“What if our leaders and pundits had reacted to the Iranian nuclear program in a completely different way than they actually have?”—Avner Cohen, from a recent op-ed in Haaretz
In a recent op-ed, Iranian threat to destroy Israel doesn’t hold up , Avner Cohen, author of the forthcoming The Worst-Kept Secret: Israel’s Bargain with the Bomb, argues that Israel has responded poorly to Iran’s nuclear program.
What would have happened if we [Israel] had refused to see ourselves as existentially threatened by Iran’s push toward the nuclear threshold, viewing ourselves, as the world has already viewed us for decades, as a responsible nuclear weapons state that does not threaten other states but is also not vulnerable to nuclear threats?
Cohen argues that Iran has many political and diplomatic reasons for pursuing a nuclear bomb. Without denying that Iran’s possession of the bomb would represent a threat to the existing nuclear order, Cohen also suggests that Iran is unlikely to actually use the bomb, knowing that it would mean their own annihilation via a counter-attack by the United States and Israel.
Israel, Cohen suggests, has misread the meaning of Iran’s pursuit of the bomb which has led to an unnecessarily heightened and tense situation. He writes:
It is a great pity that through our own conduct, and especially the irresponsibly alarmist voices emerging from among us, we have inflated a political problem into an existential threat.
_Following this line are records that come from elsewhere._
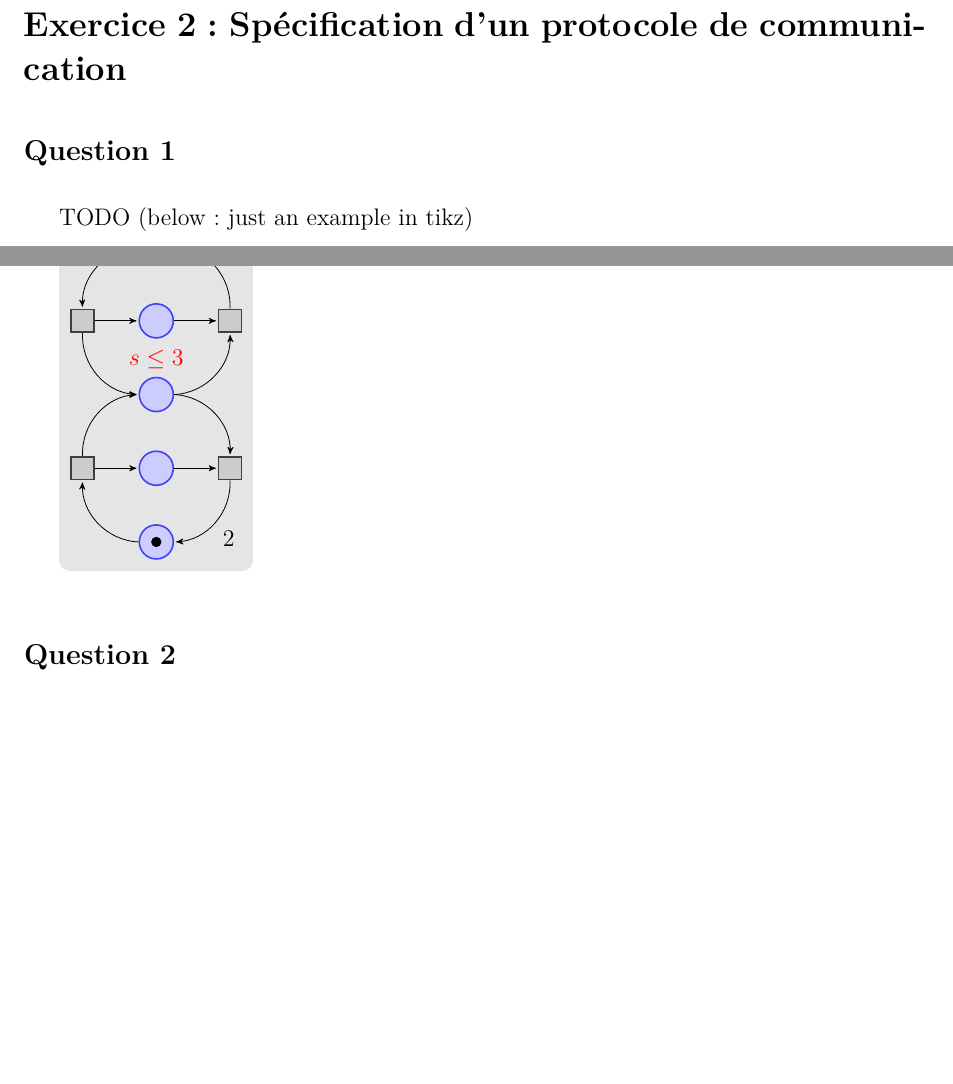
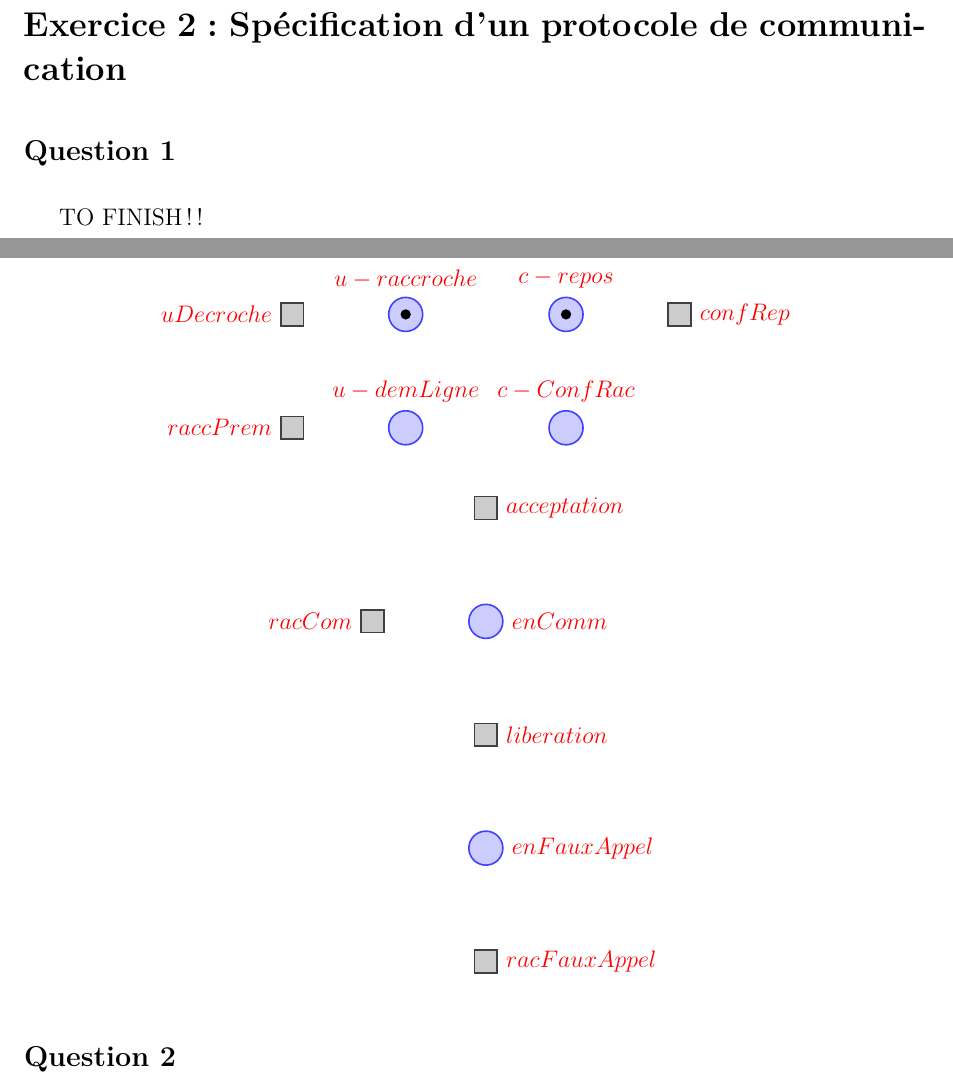
Before and after one commit to sabouazz/projetPetriAmalWillSab, a LaTeX document (rapportPetri.tex, which reads exo2.tex): two parts of pages 3 and 4 of 10 before the commit and two parts of pages 3 and 4 of 9 after it, joined at a grey line, cut so that both start at the same text, the shorter picture padded with empty space. Compiled offline with pdfLaTeX.

Commit message:
modifs de la dernière fois

```diff
--- a/exo2.tex
+++ b/exo2.tex
@@ -1,9 +1,10 @@
 \section*{Exercice 2~: Spécification d'un protocole de communication}
 \subsection*{Question 1}
 
-TODO (below : just an example in tikz)
+TO FINISH!!
 
-\begin{tikzpicture}[node distance=1.3cm,>=stealth',bend angle=45,auto]
+\begin{center}
+\begin{tikzpicture}[node distance=2cm,>=stealth',bend angle=45,auto]
 
   \tikzstyle{place}=[circle,thick,draw=blue!75,fill=blue!20,minimum size=6mm]
   \tikzstyle{red place}=[place,draw=red!75,fill=red!20]
@@ -13,39 +14,33 @@ TODO (below : just an example in tikz)
   \tikzstyle{every label}=[red]
 
   \begin{scope}
-    % First net
-    \node [place,tokens=1] (rac-u)                                    {};
-    \node [place] (c1) [below of=rac-u]                      {};
-    \node [place] (s)  [below of=c1,label=above:$s\le 3$] {};
-    \node [place] (c2) [below of=s]                       {};
-    \node [place,tokens=1] (repos-c) [below of=c2]                      {};
+    \node [place, tokens=1] (rac)      [label=above:$u-raccroche$] {};
+    \node [place] (dem)      [below of=rac, label=above:$u-demLigne$] {};
 
-    \node [transition] (e1) [left of=c1] {}
-      edge [pre,bend left]                  (rac-u)
-      edge [post,bend right]                (s)
-      edge [post]                           (c1);
+ \node [transition] (acc) [below right
+   of=dem,label=right:$acceptation$] {};
+  \node [place] (com)  [below of=acc, label=right:$enComm$]
+          {};
+  \node [place] (conf)      [above right of=acc, label=above:$c-ConfRac$] {};
+   \node [place, tokens=1] (rep)   [above of=conf,label=above:$c-repos$] {};
+    \node [transition] (udec) [left of=rac,label=left:$uDecroche$] {};
+   %   edge [pre,bend left]                  (dem)
+   %   edge [post,bend right]                (com);
 
-    \node [transition] (e2) [left of=c2] {}
-      edge [pre,bend right]                 (repos-c)
-      edge [post,bend left]                 (s)
-      edge [post]                           (c2);
-
-    \node [transition] (l1) [right of=c1] {}
-      edge [pre]                            (c1)
-      edge [pre,bend left]                  (s)
-      edge [post,bend right] node[swap] {4} (rac-u);
-
-    \node [transition] (l2) [right of=c2] {}
-      edge [pre]                            (c2)
-      edge [pre,bend right]                 (s)
-      edge [post,bend left]  node {2}       (repos-c);
+    \node [transition] (racprem) [left of=dem,label=left:$raccPrem$] {};
+    %  edge [pre,bend left]                  (rac)
+    %  edge [post,bend right]                (com);
+    \node [transition] (confrep) [right of=rep,label=right:$confRep$]
+          {};
+          \node [transition] (racCom) [left
+            of=com,label=left:$racCom$] {};
+  \node [transition] (libe) [below of=com,label=right:$liberation$] {};
+ \node [place] (faux)  [below of=libe, label=right:$enFauxAppel$] {};
+    \node [transition] (racfaux) [below of=faux,label=right:$racFauxAppel$] {};
   \end{scope}
 
-  \begin{pgfonlayer}{background}
-    \filldraw [line width=4mm,join=round,black!10]
-      (rac-u.north  -| l1.east)  rectangle (repos-c.south  -| e1.west);
-  \end{pgfonlayer}
 \end{tikzpicture}
+\end{center}
 
 \subsection*{Question 2}
 
```
Also changed, not shown: exo7.tex (+22 -44 lines), exo2.tex (4 more changed lines).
And it is an equally great pity that we have granted legitimacy to nuclear bombs being viewed as weapons, instead of helping to delegitimize this useless weapon.